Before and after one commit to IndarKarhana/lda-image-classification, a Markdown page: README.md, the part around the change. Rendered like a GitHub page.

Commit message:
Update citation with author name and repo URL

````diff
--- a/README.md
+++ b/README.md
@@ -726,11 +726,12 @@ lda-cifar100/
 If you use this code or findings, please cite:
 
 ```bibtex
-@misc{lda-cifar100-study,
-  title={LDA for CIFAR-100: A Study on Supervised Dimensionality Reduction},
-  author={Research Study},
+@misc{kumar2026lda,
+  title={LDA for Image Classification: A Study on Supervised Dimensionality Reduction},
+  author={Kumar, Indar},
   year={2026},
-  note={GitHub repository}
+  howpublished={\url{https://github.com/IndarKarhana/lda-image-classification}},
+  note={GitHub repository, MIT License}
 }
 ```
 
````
==
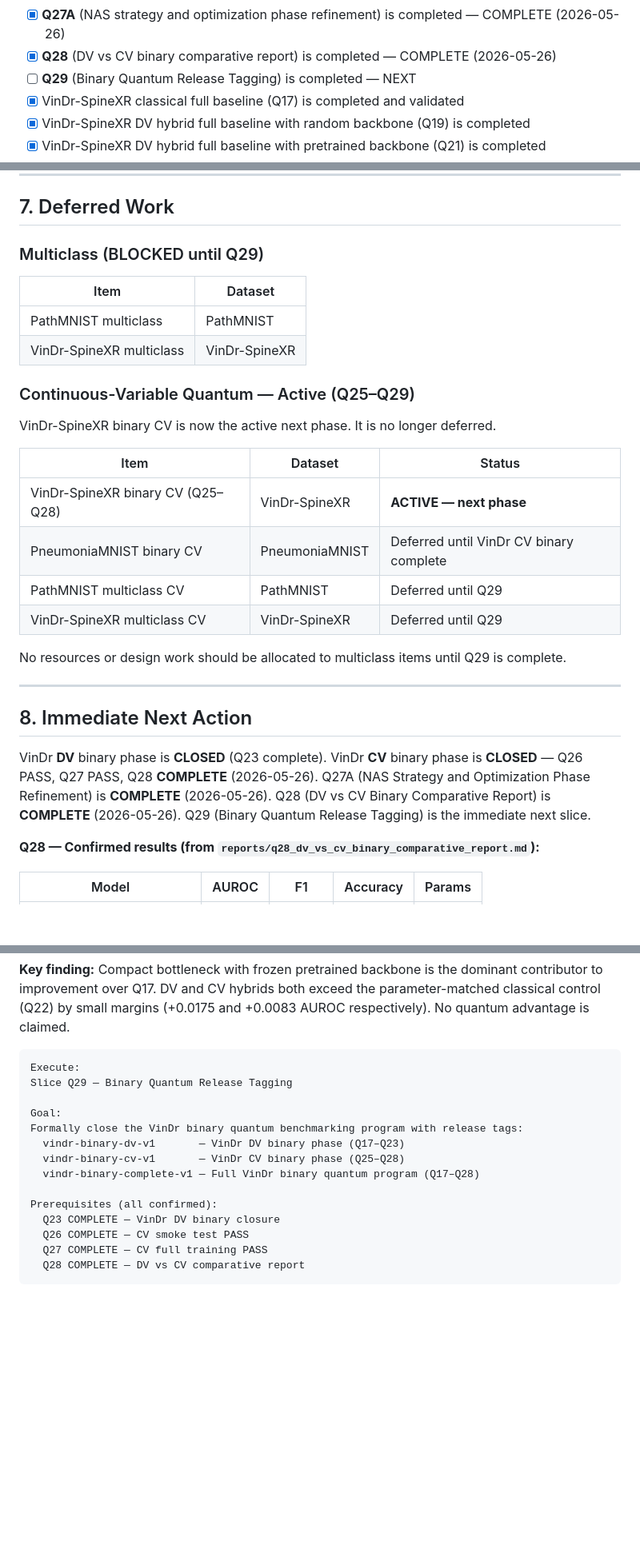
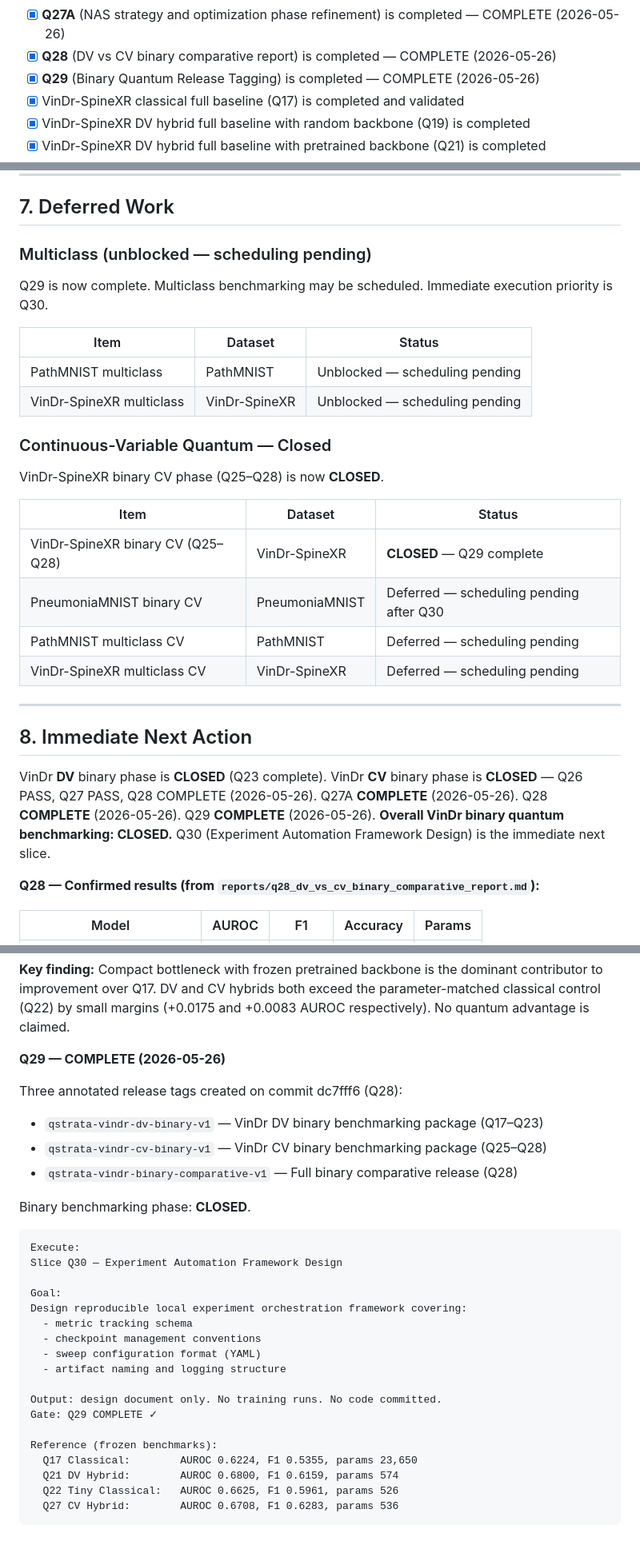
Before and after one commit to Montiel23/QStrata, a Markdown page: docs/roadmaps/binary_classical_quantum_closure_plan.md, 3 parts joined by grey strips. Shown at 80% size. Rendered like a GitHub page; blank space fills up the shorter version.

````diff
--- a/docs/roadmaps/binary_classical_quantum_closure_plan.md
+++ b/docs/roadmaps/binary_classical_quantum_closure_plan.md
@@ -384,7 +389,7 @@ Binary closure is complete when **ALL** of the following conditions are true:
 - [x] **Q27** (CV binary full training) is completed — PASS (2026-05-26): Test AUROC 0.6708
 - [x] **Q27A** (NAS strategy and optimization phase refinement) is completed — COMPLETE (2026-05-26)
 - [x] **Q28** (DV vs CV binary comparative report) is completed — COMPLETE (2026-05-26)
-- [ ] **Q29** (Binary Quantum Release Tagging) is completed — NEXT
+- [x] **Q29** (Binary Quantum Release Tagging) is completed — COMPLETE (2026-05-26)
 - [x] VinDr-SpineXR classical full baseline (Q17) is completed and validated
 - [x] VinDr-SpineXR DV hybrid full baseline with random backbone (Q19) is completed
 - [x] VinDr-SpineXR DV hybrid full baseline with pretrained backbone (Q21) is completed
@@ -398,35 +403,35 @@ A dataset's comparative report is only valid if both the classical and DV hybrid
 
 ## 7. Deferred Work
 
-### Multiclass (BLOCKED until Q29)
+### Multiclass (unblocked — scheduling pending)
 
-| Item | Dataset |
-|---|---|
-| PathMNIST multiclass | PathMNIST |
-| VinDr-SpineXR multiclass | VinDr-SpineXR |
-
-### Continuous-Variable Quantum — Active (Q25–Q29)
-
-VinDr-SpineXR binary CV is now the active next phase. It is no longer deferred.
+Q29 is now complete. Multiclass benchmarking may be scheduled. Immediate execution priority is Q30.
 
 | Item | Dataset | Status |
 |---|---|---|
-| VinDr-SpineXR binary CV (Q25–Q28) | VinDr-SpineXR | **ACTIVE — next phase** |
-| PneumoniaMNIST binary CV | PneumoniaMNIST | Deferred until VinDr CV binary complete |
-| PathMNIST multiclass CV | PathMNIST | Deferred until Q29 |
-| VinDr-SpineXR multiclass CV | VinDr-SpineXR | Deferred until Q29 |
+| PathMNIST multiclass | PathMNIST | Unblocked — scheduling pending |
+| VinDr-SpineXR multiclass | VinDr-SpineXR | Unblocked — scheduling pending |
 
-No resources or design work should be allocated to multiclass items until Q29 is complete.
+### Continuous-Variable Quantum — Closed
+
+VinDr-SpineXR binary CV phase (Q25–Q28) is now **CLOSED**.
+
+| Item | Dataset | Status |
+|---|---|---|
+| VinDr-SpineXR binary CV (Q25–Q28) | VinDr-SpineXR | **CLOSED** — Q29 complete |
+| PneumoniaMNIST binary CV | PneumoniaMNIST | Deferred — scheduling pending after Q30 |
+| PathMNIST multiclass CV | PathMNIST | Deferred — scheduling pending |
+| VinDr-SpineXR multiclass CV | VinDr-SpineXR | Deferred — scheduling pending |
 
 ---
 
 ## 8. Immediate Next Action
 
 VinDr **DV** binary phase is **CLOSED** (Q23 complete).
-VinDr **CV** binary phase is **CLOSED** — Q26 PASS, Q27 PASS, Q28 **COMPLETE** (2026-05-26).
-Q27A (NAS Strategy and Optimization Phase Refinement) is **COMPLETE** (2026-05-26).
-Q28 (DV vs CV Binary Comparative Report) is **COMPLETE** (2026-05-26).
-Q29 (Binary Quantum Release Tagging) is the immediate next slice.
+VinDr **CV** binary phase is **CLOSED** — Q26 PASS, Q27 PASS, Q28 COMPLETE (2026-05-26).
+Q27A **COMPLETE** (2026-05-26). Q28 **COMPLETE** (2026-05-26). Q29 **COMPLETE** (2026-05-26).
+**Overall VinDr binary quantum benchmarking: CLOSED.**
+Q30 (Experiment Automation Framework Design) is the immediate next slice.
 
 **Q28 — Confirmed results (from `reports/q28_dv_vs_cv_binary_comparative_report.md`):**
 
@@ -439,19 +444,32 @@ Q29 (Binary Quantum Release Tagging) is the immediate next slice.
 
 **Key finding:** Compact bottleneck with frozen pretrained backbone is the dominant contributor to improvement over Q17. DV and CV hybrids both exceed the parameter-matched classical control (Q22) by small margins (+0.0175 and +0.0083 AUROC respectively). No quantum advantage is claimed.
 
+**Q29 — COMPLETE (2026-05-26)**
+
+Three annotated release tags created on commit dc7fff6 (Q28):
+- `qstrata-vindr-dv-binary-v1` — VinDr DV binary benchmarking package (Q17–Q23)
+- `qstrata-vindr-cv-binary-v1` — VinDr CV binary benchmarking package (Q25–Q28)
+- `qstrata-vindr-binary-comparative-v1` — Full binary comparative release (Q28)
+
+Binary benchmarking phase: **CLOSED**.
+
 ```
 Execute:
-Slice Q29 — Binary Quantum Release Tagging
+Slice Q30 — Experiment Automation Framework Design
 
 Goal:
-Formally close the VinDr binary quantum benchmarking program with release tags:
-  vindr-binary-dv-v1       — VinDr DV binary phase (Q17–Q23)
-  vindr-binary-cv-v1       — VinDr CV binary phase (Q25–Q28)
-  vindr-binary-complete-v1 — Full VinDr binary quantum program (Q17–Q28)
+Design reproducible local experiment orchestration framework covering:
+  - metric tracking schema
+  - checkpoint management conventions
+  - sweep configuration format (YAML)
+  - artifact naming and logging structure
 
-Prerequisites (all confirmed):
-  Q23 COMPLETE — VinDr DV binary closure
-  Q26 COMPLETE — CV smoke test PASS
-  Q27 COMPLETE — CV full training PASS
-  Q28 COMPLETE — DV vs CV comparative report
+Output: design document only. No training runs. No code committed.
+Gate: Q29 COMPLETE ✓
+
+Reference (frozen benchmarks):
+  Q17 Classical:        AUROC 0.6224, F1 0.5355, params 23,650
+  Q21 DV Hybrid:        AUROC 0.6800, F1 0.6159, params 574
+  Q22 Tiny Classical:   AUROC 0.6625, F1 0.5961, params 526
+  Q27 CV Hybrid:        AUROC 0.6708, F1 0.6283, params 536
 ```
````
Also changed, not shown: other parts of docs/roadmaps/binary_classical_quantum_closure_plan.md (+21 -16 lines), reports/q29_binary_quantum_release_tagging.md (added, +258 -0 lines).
==
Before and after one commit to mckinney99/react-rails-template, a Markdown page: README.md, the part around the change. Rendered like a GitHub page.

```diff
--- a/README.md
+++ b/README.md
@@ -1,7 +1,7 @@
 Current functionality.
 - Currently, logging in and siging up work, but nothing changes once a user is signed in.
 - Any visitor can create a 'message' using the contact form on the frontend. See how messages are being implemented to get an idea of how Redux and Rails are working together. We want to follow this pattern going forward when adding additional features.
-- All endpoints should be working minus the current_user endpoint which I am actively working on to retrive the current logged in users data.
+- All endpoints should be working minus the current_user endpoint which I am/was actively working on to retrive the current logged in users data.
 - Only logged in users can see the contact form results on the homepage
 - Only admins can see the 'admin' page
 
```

TASK TO COMPLETE:
Beginning at the line with "0.6283, params 536" and stopping after the line with "Also changed, not", please write out every line of the data above exactly and nothing else.

TASK RESULT:
+  Q27 CV Hybrid:        AUROC 0.6708, F1 0.6283, params 536
 ```
````
Also changed, not shown: other parts of docs/roadmaps/binary_classical_quantum_closure_plan.md (+21 -16 lines), reports/q29_binary_quantum_release_tagging.md (added, +258 -0 lines).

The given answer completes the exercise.